The Right Shoe


Everyone wants a comfortable running shoe but most do not know the features to look for. People tend to do a process of elimination until they find the perfect fit, which in the long run can be expensive and frustrating. According to the 2013 Winter Shoe Guide from, when looking for a shoe, you must consider arch type, activity level, weight, and if you’re injury prone.


Body Mass Index will tell you how much body fat you have. The optimal BMI is 25. If you are overweight then you would require a sturdier shoe, whereas being underweight requires a lighter shoe.


For runners wanting a minimal feel that are working on their form and foot strengthening, look for shoes that have thinner midsoles. These shoes should be light and flexible. It will feel like you have nothing on your feet.

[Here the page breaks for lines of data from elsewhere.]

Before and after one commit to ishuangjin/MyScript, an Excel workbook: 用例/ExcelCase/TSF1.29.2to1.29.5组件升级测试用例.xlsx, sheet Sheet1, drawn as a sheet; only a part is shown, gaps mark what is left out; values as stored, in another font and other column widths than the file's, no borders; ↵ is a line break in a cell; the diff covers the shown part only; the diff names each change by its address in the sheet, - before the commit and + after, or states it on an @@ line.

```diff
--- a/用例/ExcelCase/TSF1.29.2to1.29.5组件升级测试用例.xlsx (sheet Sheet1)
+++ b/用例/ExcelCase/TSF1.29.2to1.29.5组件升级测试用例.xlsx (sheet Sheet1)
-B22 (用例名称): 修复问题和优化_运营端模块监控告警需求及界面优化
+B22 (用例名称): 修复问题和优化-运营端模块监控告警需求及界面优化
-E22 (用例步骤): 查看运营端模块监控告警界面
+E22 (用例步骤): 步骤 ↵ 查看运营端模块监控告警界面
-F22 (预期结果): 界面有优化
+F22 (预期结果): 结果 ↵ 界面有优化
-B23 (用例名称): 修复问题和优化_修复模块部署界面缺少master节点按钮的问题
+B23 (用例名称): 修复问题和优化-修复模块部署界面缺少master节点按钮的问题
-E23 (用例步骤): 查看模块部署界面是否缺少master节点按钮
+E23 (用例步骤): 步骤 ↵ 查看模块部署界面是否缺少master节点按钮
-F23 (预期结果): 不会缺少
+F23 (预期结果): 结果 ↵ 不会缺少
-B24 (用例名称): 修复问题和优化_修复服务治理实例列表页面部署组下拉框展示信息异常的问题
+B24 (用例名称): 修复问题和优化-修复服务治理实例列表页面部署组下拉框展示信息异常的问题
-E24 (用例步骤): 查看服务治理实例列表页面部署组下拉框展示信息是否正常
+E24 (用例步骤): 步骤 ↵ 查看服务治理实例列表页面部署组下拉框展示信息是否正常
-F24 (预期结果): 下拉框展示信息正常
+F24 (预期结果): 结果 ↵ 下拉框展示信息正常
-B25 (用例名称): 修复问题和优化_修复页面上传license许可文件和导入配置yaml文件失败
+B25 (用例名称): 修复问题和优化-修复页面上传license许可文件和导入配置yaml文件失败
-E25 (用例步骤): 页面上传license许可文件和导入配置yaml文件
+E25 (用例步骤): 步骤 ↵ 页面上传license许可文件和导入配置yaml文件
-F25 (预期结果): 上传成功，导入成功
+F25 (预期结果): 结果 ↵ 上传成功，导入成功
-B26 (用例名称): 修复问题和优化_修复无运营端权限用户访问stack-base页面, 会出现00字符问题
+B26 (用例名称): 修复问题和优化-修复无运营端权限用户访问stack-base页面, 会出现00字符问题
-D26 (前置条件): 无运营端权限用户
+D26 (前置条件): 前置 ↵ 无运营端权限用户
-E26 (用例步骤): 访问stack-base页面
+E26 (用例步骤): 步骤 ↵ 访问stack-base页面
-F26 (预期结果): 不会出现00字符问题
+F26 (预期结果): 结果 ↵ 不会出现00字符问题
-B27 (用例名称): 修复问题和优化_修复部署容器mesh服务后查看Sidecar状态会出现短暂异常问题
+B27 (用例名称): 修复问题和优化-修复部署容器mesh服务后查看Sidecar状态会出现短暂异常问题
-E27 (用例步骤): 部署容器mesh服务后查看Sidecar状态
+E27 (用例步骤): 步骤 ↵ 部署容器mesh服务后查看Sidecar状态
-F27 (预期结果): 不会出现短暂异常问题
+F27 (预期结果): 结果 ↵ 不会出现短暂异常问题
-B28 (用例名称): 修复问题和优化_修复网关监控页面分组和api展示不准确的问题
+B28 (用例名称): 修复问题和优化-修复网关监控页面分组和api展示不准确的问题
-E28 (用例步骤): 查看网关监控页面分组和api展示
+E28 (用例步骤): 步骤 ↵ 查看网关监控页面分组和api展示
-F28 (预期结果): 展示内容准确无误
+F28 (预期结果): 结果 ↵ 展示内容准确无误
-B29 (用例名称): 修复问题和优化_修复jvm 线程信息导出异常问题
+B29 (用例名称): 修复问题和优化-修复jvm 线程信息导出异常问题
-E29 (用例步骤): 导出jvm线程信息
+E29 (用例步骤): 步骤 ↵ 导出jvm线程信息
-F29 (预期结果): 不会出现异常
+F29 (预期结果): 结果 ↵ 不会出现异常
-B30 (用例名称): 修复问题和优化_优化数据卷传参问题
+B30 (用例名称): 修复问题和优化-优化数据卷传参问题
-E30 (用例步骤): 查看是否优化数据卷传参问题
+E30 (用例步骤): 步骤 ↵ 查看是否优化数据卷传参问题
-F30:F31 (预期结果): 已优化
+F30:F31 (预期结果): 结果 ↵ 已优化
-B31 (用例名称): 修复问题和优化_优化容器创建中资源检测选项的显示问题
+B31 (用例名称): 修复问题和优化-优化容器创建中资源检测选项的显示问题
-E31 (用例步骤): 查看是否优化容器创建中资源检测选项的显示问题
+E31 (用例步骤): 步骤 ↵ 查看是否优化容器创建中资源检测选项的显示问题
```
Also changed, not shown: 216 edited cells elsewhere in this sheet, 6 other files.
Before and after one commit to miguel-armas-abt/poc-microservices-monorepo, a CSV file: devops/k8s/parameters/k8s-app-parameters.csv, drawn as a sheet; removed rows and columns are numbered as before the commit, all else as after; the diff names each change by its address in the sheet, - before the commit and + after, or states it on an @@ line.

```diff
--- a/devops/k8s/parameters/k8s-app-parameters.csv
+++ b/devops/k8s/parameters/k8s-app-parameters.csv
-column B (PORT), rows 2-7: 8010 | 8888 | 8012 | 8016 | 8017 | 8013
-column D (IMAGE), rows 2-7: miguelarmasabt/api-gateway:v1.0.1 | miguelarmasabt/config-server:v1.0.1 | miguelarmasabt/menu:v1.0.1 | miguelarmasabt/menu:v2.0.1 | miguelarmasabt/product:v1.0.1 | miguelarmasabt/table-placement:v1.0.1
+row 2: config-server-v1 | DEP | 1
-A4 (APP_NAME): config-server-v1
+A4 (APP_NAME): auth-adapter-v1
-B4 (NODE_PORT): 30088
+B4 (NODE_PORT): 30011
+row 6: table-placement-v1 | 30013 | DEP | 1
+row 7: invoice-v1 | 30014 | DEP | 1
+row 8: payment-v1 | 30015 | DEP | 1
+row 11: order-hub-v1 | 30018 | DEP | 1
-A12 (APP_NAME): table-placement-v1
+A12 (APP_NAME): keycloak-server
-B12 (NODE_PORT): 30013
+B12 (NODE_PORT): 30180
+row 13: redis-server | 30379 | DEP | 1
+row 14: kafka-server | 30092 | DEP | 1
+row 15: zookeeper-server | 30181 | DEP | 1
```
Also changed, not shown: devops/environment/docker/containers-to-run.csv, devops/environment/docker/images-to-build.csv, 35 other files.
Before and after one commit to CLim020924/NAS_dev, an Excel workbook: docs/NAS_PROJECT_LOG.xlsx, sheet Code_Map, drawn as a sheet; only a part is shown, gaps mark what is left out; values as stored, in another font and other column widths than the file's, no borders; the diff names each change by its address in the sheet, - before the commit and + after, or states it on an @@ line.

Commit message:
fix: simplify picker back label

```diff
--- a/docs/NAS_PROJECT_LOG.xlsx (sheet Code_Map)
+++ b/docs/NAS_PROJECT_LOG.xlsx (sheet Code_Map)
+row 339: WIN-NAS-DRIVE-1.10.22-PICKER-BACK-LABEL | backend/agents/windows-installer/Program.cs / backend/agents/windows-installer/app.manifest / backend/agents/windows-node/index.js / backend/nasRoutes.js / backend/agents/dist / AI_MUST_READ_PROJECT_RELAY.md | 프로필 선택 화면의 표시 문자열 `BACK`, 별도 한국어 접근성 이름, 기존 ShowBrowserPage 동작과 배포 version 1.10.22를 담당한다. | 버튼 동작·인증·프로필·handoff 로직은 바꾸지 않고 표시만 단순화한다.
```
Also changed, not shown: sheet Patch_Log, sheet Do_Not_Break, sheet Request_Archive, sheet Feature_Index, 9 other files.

If you tend to be injury prone, then a shoe with more cushion and support is preferred. This will prevent further foot and ankle sprains, knee or back injuries. This type of shoe will also aide in shock absorption thus reducing heel pain.


Runners should also consider their arch profile. The Normal arched runner will have normal pronation, meaning their feet roll just the right amount and can wear almost any shoe. However, a High arched runner will underpronate and cannot absorb shock well. These runners must look for a shoe with extra cushioning. On the other hand, runners with a flat foot will overpronate or roll their feet too much which can lead to foot and ankle injuries. A shoe with extra support and cushioning will be beneficial.


There are thousands of different shoes on the market but our Doctors at Foot Healthcare Associates, Dr. Mozen, Dr. Belken, Dr. Josey, Dr. Martins and myself, (Dr. Barnett) can help you.  If you have questions about your feet, want to know how to avoid injuries or want more information on whether the shoe you have is good for your foot type, give us a call and schedule an appointment with our running podiatrist!  Bring in your shoes at your consultation where we can evaluate them and help you find the proper fit. For the complete article on Winter Shoe Guide visit,   If you have questions, please email me directly at, or set up appointment at Foot Healthcare Associates by calling 248-258-0001.


Reference: Dengate, J & Shorten,M. Winter Shoe Guide,, 2013.